== Recorded data ==
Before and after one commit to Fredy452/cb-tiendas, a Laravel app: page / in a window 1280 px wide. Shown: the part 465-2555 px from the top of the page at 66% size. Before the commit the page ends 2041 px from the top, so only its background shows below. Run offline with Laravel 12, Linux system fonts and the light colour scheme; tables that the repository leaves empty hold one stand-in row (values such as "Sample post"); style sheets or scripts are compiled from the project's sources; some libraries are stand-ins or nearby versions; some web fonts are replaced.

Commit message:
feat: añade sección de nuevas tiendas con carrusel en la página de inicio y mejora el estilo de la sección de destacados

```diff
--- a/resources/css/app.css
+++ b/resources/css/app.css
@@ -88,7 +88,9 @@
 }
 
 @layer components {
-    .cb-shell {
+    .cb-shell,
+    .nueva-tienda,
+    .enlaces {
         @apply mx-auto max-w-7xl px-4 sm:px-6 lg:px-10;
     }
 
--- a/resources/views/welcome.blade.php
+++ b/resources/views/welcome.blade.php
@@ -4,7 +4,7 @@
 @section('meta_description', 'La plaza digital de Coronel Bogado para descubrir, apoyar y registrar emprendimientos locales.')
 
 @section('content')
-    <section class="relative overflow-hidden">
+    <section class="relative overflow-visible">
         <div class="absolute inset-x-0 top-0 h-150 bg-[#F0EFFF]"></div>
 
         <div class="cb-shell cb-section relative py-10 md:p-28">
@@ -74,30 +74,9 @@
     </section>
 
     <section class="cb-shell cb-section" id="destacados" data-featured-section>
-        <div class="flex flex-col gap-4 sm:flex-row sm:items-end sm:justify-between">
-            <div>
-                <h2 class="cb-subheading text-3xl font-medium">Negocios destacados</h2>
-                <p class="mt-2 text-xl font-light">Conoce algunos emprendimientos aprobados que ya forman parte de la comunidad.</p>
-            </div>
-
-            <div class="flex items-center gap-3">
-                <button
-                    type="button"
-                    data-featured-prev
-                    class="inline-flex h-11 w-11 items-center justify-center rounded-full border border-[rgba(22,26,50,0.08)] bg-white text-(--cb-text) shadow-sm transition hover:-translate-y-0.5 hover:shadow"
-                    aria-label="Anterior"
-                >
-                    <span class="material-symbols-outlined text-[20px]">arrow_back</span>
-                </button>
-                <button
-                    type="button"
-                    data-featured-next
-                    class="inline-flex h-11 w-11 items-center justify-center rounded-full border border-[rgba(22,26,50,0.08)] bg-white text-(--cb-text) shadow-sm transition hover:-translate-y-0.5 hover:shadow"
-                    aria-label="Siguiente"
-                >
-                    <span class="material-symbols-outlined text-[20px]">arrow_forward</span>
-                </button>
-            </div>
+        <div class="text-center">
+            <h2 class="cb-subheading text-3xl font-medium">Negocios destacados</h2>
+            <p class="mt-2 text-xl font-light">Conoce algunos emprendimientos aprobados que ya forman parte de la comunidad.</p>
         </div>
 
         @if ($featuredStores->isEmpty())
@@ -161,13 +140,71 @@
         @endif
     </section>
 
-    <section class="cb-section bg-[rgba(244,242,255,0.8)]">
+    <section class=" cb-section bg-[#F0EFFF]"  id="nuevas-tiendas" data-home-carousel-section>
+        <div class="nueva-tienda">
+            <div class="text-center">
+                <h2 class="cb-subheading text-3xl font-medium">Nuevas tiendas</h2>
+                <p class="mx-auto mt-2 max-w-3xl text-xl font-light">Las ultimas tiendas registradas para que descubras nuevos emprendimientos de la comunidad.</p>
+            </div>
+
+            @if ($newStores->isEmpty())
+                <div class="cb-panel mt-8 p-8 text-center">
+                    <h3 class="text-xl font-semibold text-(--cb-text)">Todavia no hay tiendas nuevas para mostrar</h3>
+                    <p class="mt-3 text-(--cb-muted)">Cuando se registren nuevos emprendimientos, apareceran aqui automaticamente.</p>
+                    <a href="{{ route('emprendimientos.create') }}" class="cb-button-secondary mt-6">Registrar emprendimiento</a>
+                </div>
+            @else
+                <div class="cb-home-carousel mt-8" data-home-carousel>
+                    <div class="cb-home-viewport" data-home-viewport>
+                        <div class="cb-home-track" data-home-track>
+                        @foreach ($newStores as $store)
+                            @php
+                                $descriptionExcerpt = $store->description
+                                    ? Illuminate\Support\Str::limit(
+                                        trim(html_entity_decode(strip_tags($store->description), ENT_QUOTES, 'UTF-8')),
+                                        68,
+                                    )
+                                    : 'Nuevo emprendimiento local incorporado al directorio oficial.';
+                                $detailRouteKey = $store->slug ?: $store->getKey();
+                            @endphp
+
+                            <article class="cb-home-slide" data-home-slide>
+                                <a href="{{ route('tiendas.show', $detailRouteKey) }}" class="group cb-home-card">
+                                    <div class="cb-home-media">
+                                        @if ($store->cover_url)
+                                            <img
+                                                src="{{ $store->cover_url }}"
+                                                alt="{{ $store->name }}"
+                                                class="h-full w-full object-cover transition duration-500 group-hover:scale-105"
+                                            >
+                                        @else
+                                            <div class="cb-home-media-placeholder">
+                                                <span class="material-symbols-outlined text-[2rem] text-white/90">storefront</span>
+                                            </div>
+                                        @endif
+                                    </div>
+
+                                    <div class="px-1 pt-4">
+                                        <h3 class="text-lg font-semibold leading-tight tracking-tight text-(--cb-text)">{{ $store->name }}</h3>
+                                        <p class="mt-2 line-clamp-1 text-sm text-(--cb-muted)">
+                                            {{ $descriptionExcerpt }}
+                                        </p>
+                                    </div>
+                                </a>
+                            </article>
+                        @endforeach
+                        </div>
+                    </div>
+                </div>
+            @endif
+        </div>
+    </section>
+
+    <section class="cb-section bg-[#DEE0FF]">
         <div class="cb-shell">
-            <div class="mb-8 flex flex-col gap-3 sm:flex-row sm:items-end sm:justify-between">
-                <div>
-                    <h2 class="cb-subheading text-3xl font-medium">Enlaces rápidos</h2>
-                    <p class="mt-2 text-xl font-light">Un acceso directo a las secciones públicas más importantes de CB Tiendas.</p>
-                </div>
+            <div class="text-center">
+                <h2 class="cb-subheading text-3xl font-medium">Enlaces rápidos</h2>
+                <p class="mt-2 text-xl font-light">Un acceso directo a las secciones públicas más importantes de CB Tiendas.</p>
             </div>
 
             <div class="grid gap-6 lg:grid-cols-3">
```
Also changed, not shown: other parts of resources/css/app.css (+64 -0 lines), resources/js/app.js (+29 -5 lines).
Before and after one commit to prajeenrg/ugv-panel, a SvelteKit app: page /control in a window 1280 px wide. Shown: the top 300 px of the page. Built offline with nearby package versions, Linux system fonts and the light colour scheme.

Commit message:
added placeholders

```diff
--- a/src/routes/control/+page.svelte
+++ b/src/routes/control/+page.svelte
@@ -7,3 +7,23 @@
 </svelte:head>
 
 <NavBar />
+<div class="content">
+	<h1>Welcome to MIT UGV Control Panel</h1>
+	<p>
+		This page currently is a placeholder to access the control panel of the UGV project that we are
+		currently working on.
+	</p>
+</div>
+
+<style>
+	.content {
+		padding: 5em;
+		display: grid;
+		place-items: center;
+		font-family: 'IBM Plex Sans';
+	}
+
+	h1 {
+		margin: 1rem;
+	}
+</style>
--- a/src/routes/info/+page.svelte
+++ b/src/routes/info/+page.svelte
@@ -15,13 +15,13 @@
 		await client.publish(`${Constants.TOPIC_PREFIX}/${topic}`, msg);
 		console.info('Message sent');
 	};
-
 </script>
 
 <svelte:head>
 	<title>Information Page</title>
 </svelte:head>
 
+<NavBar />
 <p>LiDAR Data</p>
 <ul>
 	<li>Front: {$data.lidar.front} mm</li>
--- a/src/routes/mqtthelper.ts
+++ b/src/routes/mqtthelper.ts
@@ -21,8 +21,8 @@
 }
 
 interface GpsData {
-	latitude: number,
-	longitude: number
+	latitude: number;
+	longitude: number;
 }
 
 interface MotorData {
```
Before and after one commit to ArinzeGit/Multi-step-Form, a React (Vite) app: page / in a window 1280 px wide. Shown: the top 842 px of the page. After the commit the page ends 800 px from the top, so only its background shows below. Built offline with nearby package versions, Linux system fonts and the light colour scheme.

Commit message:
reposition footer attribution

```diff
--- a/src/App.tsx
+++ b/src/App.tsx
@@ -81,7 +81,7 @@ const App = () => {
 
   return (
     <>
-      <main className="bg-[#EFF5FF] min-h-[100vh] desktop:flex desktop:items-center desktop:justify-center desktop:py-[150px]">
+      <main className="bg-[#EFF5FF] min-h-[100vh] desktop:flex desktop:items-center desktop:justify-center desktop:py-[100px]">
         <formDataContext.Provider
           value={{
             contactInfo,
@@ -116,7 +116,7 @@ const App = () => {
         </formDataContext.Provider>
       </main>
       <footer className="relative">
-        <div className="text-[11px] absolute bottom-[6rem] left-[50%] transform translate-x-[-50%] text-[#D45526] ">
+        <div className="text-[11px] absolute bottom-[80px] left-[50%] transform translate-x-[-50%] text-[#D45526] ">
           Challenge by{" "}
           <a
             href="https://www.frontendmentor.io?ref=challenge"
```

== Problem to solve ==
Which lines above contain the word "transform"? List them.

== Answer space ==
-        <div className="text-[11px] absolute bottom-[6rem] left-[50%] transform translate-x-[-50%] text-[#D45526] ">
+        <div className="text-[11px] absolute bottom-[80px] left-[50%] transform translate-x-[-50%] text-[#D45526] ">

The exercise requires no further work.